The definition of “Store” may not precisely describe your type of business or store inventory.

CalRecycle does not have enforcement authority over the provisions in SB 270 (Public Resources Code sections 42280-42288); and is thus unable to provide interpretations or advice concerning the definitions or requirements in the statute. Please consult your attorney, the local governmental entity (city or county) where the reusable grocery bags are sold, or contact the Attorney General’s Public Inquiry Unit at (916) 322-3360 for further assistance.

How much will it cost to purchase a grocery bag?
Stores are required to charge at least 10 cents for each recycled paper bag or reusable grocery bag sold to a customer at the point of sale. Reusable bags sold today may be made of canvas, hemp, or various types of plastic materials. Prices for these bags vary. There is no charge if you bring your own bag. Some stores will provide a credit (usually about 5 cents) toward your purchase if you use your own bag.

What types of stores are affected by the bag ban?

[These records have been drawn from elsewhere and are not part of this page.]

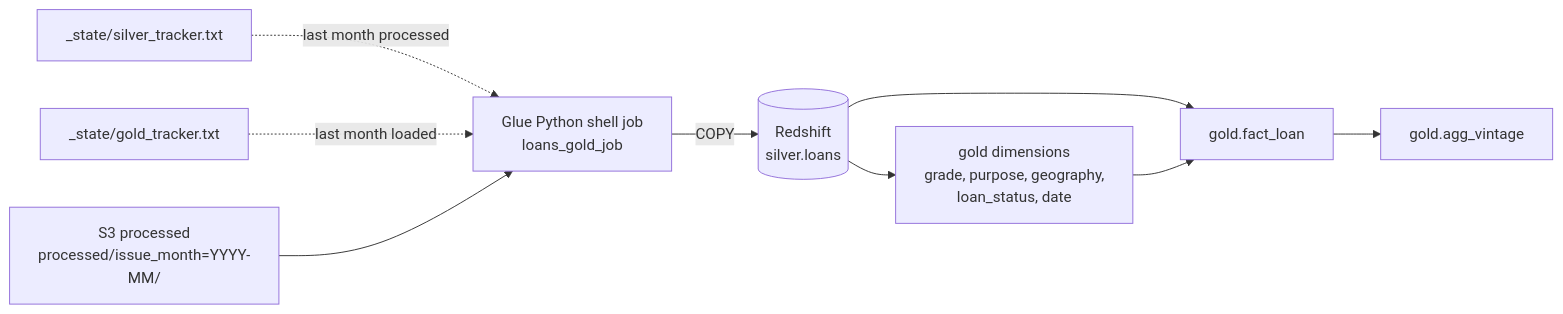
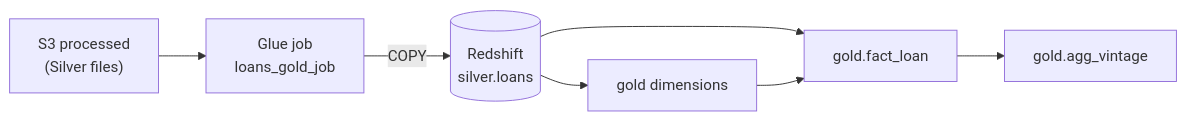
Before and after one commit to ajaychandra-a-s/credit-risk-monitoring-us-consumer-loans: the diagram in 03_warehouse/README.md, drawn with Mermaid. The commit also changed other lines of this file and 8 other files, not shown here.

````diff
--- a/03_warehouse/README.md
+++ b/03_warehouse/README.md
@@ -9,11 +9,9 @@
 ```mermaid
 flowchart LR
-    T1["_state/silver_tracker.txt"] -.->|last month processed| J
-    T2["_state/gold_tracker.txt"] -.->|last month loaded| J
-    A["S3 processed<br/>processed/issue_month=YYYY-MM/"] --> J["Glue Python shell job<br/>loans_gold_job"]
+    A["S3 processed<br/>(Silver files)"] --> J["Glue job<br/>loans_gold_job"]
     J -->|COPY| S[("Redshift<br/>silver.loans")]
-    S --> D["gold dimensions<br/>grade, purpose, geography,<br/>loan_status, date"]
+    S --> D["gold dimensions"]
     S --> F["gold.fact_loan"]
     D --> F
     F --> G["gold.agg_vintage"]
 ```
````
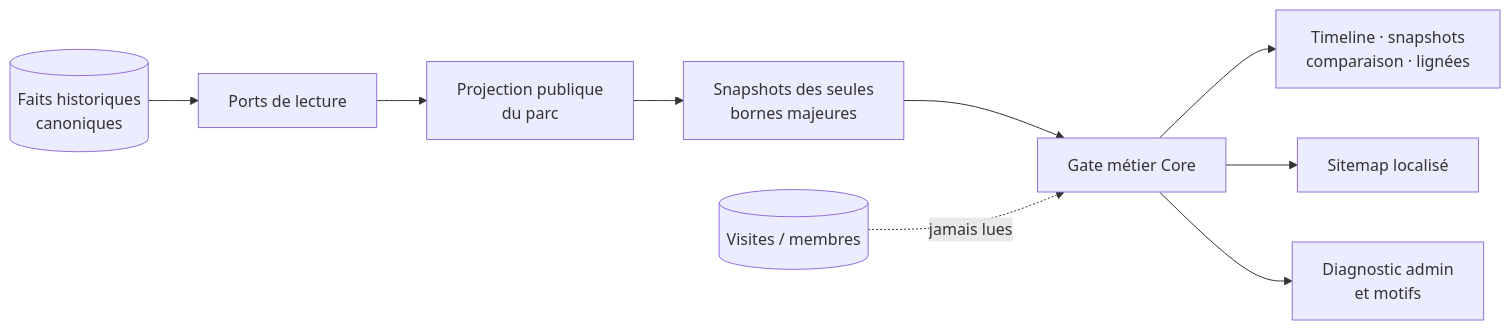
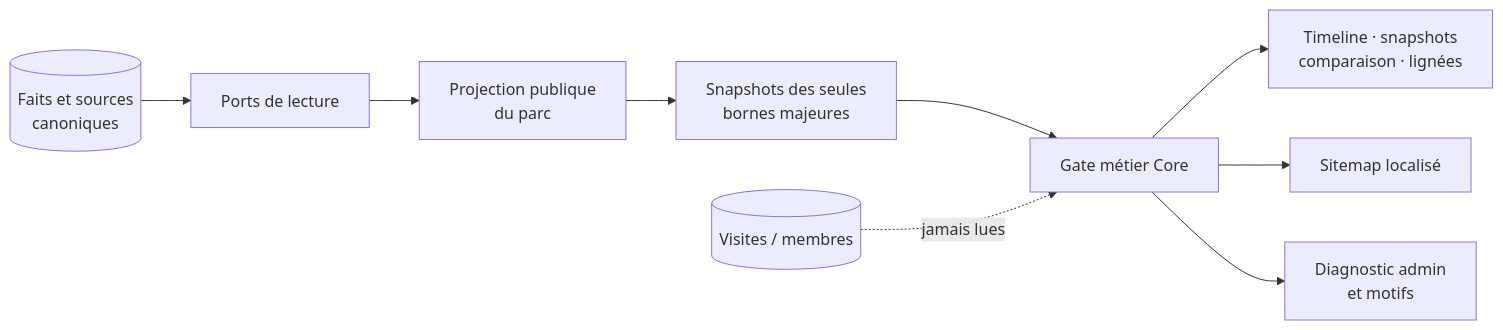
Before and after one commit to Ced59/AmusementParkProject: the first of 2 diagrams in docs/architecture/product-growth-hist-14-park-rollout-gate-2026-09-28.md, drawn with Mermaid. The commit also changed other lines of this file and 21 other files, not shown here.

````diff
--- a/docs/architecture/product-growth-hist-14-park-rollout-gate-2026-09-28.md
+++ b/docs/architecture/product-growth-hist-14-park-rollout-gate-2026-09-28.md
@@ -29,11 +30,11 @@
 ```mermaid
 flowchart LR
-    Mongo[(Faits historiques<br/>canoniques)] --> Repo[Ports de lecture]
+    Mongo[(Faits et sources<br/>canoniques)] --> Repo[Ports de lecture]
     Repo --> Projection[Projection publique<br/>du parc]
     Projection --> KeyYears[Snapshots des seules<br/>bornes majeures]
     KeyYears --> Core[Gate métier Core]
     Core --> Public[Timeline · snapshots<br/>comparaison · lignées]
     Core --> Sitemap[Sitemap localisé]
     Core --> Admin[Diagnostic admin<br/>et motifs]
     Visits[(Visites / membres)] -. jamais lues .-> Core
 ```
````
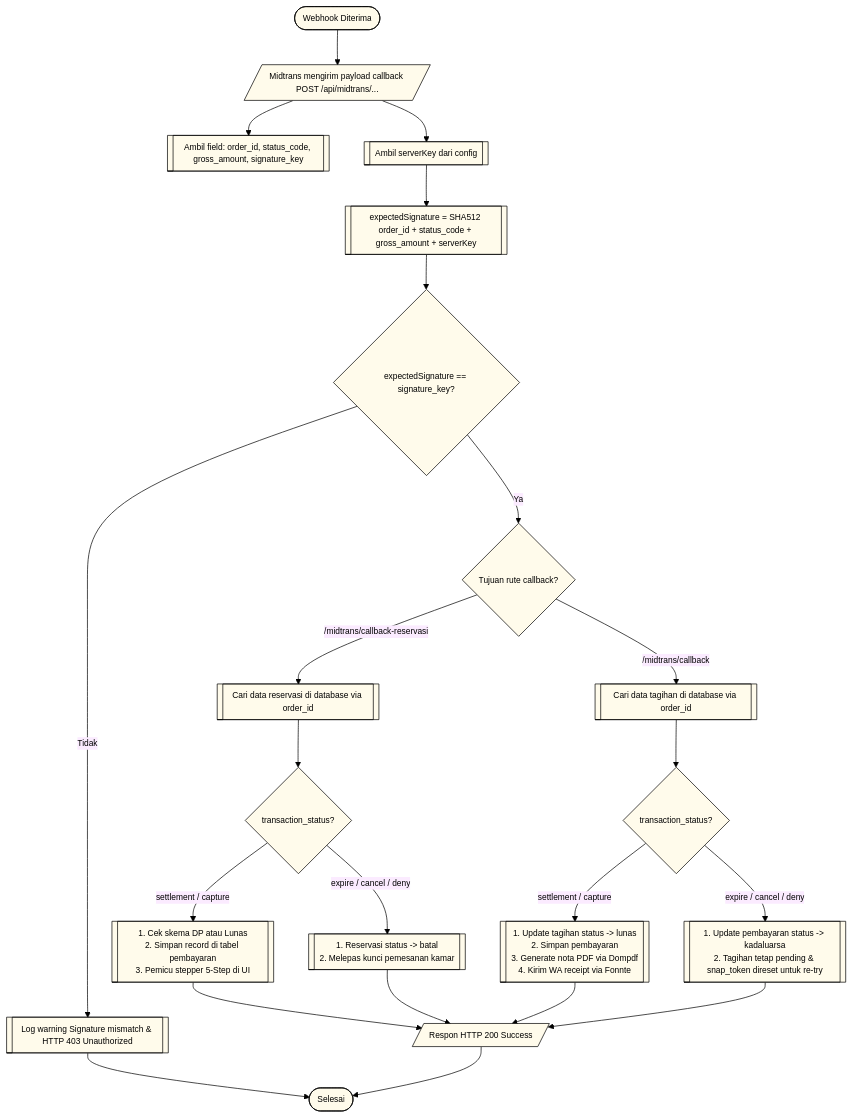
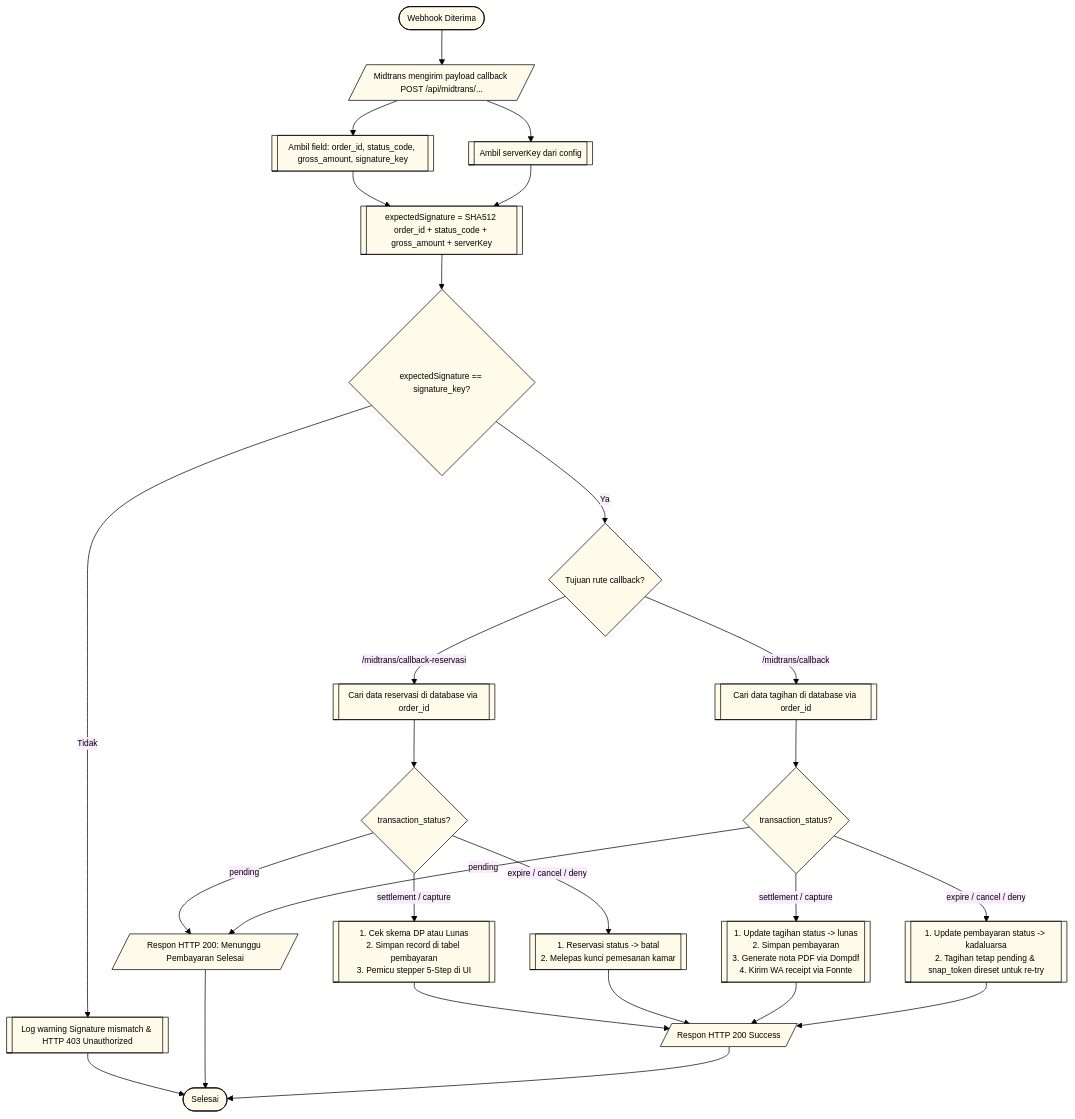
Before and after one commit to rafifarsyapradiva/asri-boarding-house: the diagram in Blueprint/flowchart/alur_webhook_midtrans.mmd, drawn with Mermaid. The commit also changed 40 other files, not shown here.

Commit message:
docs(flowchart): audit ISO 5807, eliminasi dead-end & loop, diagram alur keputusan terpadu, dan update blueprint v238.0

```diff
--- a/Blueprint/flowchart/alur_webhook_midtrans.mmd
+++ b/Blueprint/flowchart/alur_webhook_midtrans.mmd
@@ -1,42 +1,46 @@
 %%{init: {
   'theme': 'base',
   'themeVariables': {
     'primaryColor': '#FFFBEB',
     'primaryTextColor': '#000000',
     'primaryBorderColor': '#000000',
     'lineColor': '#000000',
     'fontSize': '12px',
     'fontFamily': 'Inter, system-ui, sans-serif'
   }
 }}%%
 flowchart TD
     Start([Webhook Diterima]) --> GetPayload[/Midtrans mengirim payload callback POST /api/midtrans/.../]
     GetPayload --> ExtractFields[[Ambil field: order_id, status_code, gross_amount, signature_key]]
     GetPayload --> LoadServerKey[[Ambil serverKey dari config]]
     
-    LoadServerKey --> CalcSignature[[expectedSignature = SHA512 order_id + status_code + gross_amount + serverKey]]
+    ExtractFields --> CalcSignature[[expectedSignature = SHA512 order_id + status_code + gross_amount + serverKey]]
+    LoadServerKey --> CalcSignature
     CalcSignature --> VerifySig{"expectedSignature == signature_key?"}
     
     VerifySig -- "Tidak" --> RejectSig[[Log warning Signature mismatch & HTTP 403 Unauthorized]]
     RejectSig --> Selesai([Selesai])
     
     VerifySig -- "Ya" --> RouteCallback{"Tujuan rute callback?"}
     
     RouteCallback -- "/midtrans/callback-reservasi" --> GetReservasi[[Cari data reservasi di database via order_id]]
     GetReservasi --> ReservasiStatus{"transaction_status?"}
     
     ReservasiStatus -- "settlement / capture" --> SetReservasiBayar[[1. Cek skema DP atau Lunas<br>2. Simpan record di tabel pembayaran<br>3. Pemicu stepper 5-Step di UI]]
     ReservasiStatus -- "expire / cancel / deny" --> SetReservasiBatal[[1. Reservasi status -> batal<br>2. Melepas kunci pemesanan kamar]]
+    ReservasiStatus -- "pending" --> ResponPending[/Respon HTTP 200: Menunggu Pembayaran Selesai/]
     
     RouteCallback -- "/midtrans/callback" --> GetTagihan[[Cari data tagihan di database via order_id]]
     GetTagihan --> TagihanStatus{"transaction_status?"}
     
     TagihanStatus -- "settlement / capture" --> SetTagihanLunas[[1. Update tagihan status -> lunas<br>2. Simpan pembayaran<br>3. Generate nota PDF via Dompdf<br>4. Kirim WA receipt via Fonnte]]
     TagihanStatus -- "expire / cancel / deny" --> SetTagihanGagal[[1. Update pembayaran status -> kadaluarsa<br>2. Tagihan tetap pending & snap_token direset untuk re-try]]
+    TagihanStatus -- "pending" --> ResponPending
     
     SetReservasiBayar --> ResponSuccess[/Respon HTTP 200 Success/]
     SetReservasiBatal --> ResponSuccess
     SetTagihanLunas --> ResponSuccess
     SetTagihanGagal --> ResponSuccess
+    ResponPending --> Selesai
     
     ResponSuccess --> Selesai
```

  • Grocery Stores: Full-line, self-service retail stores with gross annual sales of at least $2 million that sell a line of dry groceries, canned goods, or nonfood items, and some perishable items.
  • Large Retail Stores with a Pharmacy: Stores that have at least 10,000 square feet of retail space and a pharmacy and that generate sales or use tax.
  • Convenience Stores, Food Marts, or Liquor Stores: Stores engaged in the retail sale of a limited line of goods, generally including milk, bread, soda, and snack foods, and that hold a Type 20 or Type 21 license issued by the Department of Alcoholic Beverage Control.
  • Volunteer Stores: Retail establishments not included in this list that voluntarily agree to comply with the requirements of the statute.

If I have a payment card or voucher issued by the California Special Supplemental Food Program for Women, Infants, and Children or an electronic benefit transfer card issued pursuant to Section 10072 of the Welfare and Institutions Code, do I have to pay for a bag?
No. Stores are required to provide a reusable grocery bag or a recycled paper bag free of charge to customers using one of the above payment methods.

Is the new fee on reusable grocery bags subject to sales and use tax?
For questions regarding tax issues related to the new bag fee and reusable grocery bags, please contact the Board of Equalization Taxpayer Information Section at (800) 400-7115.

Are there single-use bags NOT covered by the new law?
Yes. Bags used by pharmacies for prescriptions; bags used to protect a purchased item from damage or contamination, such as bags used for fruits and vegetables; and bags used to contain unwrapped food items like bulk foods are some examples of single-use bags not covered by the new law. In addition, bags without handles that are designed to be placed over articles of clothing on a hanger are not covered under the new law.

What is Proposition 65, and how will it affect implementation of SB 270?
Proposition 65 failed. It proposed to redirect money collected by grocery and certain other retail stores through the mandated sale of carryout bags. It would have required stores to deposit bag sale proceeds into a special fund to support specified environmental projects. For more information regarding Proposition 65, please review the Official California Voter Information Guide.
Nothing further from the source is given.